On our first day in Havana we took an awesome bike tour that gave us a real lay of the land.Here’s the outfit we used: http://www.rutabikes.com. And here are another couple of helpful sites: www.cuba-junky.com and http://www.bestcubatravelguide.com.
BUT WHAT’S A CASA PARTICULAR?
Travelers to Cuba have many lodging options to choose from, ranging from high-end (and usually government-run) hotels to youth hostels. But one of the best ways to experience the real Cuba, and help real Cubans in the process, is to stay in a casa particular. Since 1997, the Cuban government has allowed private citizens to rent out rooms in their homes to tourists. Recent reforms by Raul Castro have greatly expanded this program and these home-stays are now as ubiquitous as rum, cigar smoke, and images of Fidel and Che.
On our recent visit, we stayed in four casas — two in Havana, and one each in Cienfuegos and Trinidad. Prices ranged from $35 a night for our first Havana homestay to $55 in Trinidad, in a fantastic place that was more like a small boutique hotel than a private residence. For booking the casas, try Airbnb, now active in Cuba, and Trip Advisor.
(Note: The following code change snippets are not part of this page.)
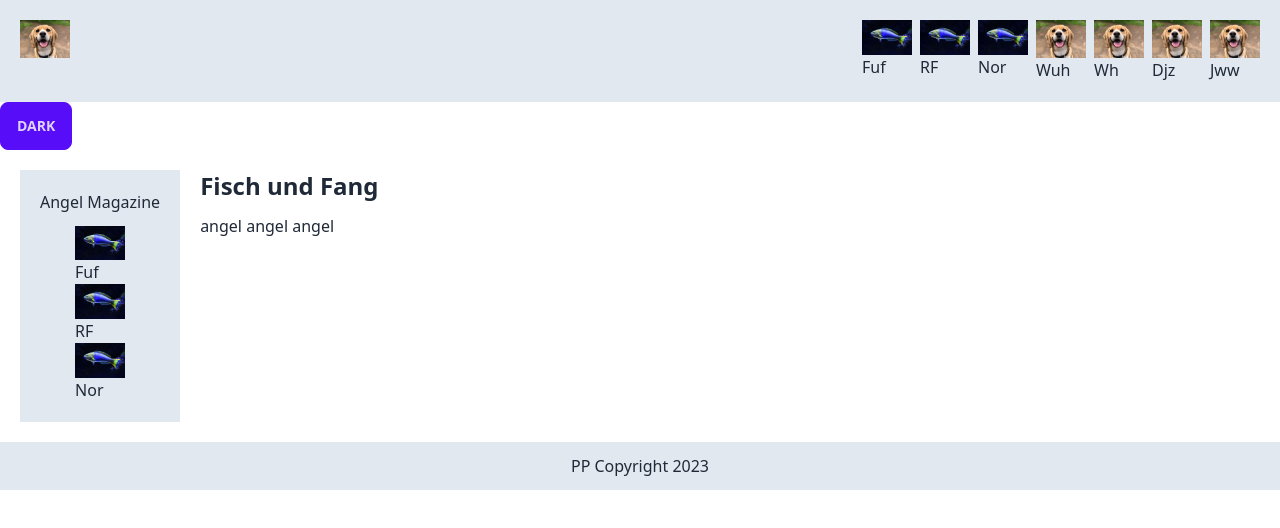
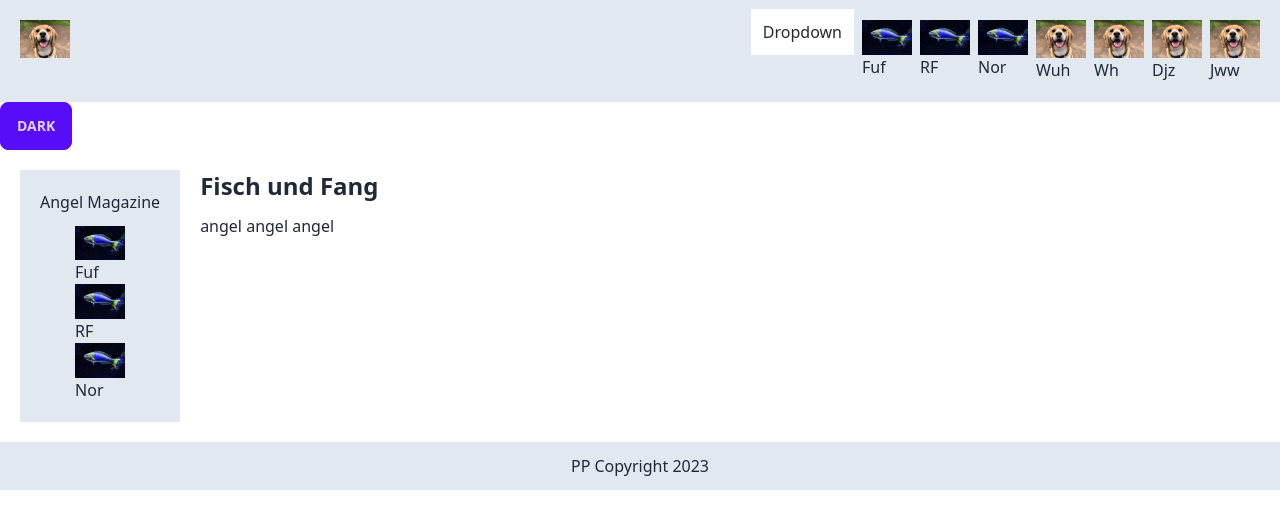
Before and after one commit to birgit2704/react-playground, a Next.js app: page /angeln/fuf in a window 1280 px wide. Shown: the top 528 px of the page. Built offline with nearby package versions, Linux system fonts and the light colour scheme.

Commit message:
dropdown

```diff
--- a/app/Navbar.tsx
+++ b/app/Navbar.tsx
@@ -8,7 +8,24 @@ const Navbar = () => {
       <Link href="/" className="mr-5">
         <Image src="/images/hund.jpg" alt="logo" width={50} height={50} />
       </Link>
+
       <div className="flex gap-2 ml-auto">
+        <div className="dropdown dropdown-hover">
+          <label tabIndex={0} className="bg-base-100 p-3">
+            <Link href="/angeln">Dropdown</Link>
+          </label>
+          <ul
+            tabIndex={0}
+            className="dropdown-content z-[1] menu p-2 shadow bg-base-200  w-52 mt-3"
+          >
+            <li>
+              <a>Item 1</a>
+            </li>
+            <li>
+              <a>Item 2</a>
+            </li>
+          </ul>
+        </div>
         <Link href="/angeln/fuf">
           <Image src="/images/fisch.jpg" alt="" width={50} height={50} />
           Fuf
```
We also used http://www.casaparticular.com and http://www.bbinnvinales.com/bedandbreakfastrentweb.
The first thing to know here is that Cuba is operating with two separate currencies – Cuban convertible pesos, also known as CUCs, and regular Cuban pesos. You’ll be using CUCs for just about everything but it’s inevitable you’ll end up with a few regular pesos in your pocket, too. Just make sure you can tell the difference, since CUCs are on par with the U.S. dollar and regular pesos are only worth about a nickel.
If you’re starting out with U.S. dollars, don’t wait until you get to Cuba to change your money or the Cuban government will sock you with a 13-percent service charge. Instead, change your dollars to Euros before you leave your point of origin, since the Cuban fee for exchanging Euros to CUCs is only 3 percent.
When you land at Marti Airport in Havana, you’ll find a mob of people trying to exchange money at the CADECA on the ground floor. By accident, I went upstairs looking for the restroom and found another CADECA, almost completely deserted. Save some time and go upstairs, or better yet, wait until you get to town and go to a CADECA there – you might get a better rate.
One more comment about money: take more cash than you think you’ll possibly need. Since it’s so expensive to exchange dollars in Cuba, and also since it’s not possible to use U.S. credit cards or ATMs there, you will be “cash and carry” for most of your trip. This made us a lot more budget-conscious than usual when we travel, but the good news is that we didn’t have a big credit card bill when we got home!
For our road trip from Havana to Cienfuegos and Trinidad, we took the Viazul bus. Our first casa owner got all of our tickets for us for a 10 CUC fee, well worth it for the time and hassle it saved us, and she explained the skinny on checking in. When you show up at the Viazul station, you need to find the check-in desk and get a seat assignment, which no one pays any attention to (it’s basically open seating on the bus). Viazul has a really helpful website – http://www.viazul com. And here’s another useful writeup about travel on Viazul: www.fivepointfive.org/travelling-by-viazul-bus-in-cuba. We paid Viazul $118 round-trip for both of us to travel from Havana to Cienfuegos, from Cienfuegos to Trinidad, and then from Trinidad back to Havana.
It’s rare to find toilet paper, paper towels, or even toilet seats in public restrooms. Instead, most restrooms have ladies standing outside to hand you a couple of paper napkins for a tip. So trust us on this – stash a couple of rolls of TP and some hand sanitizer in your backpack. And tip the ladies anyway.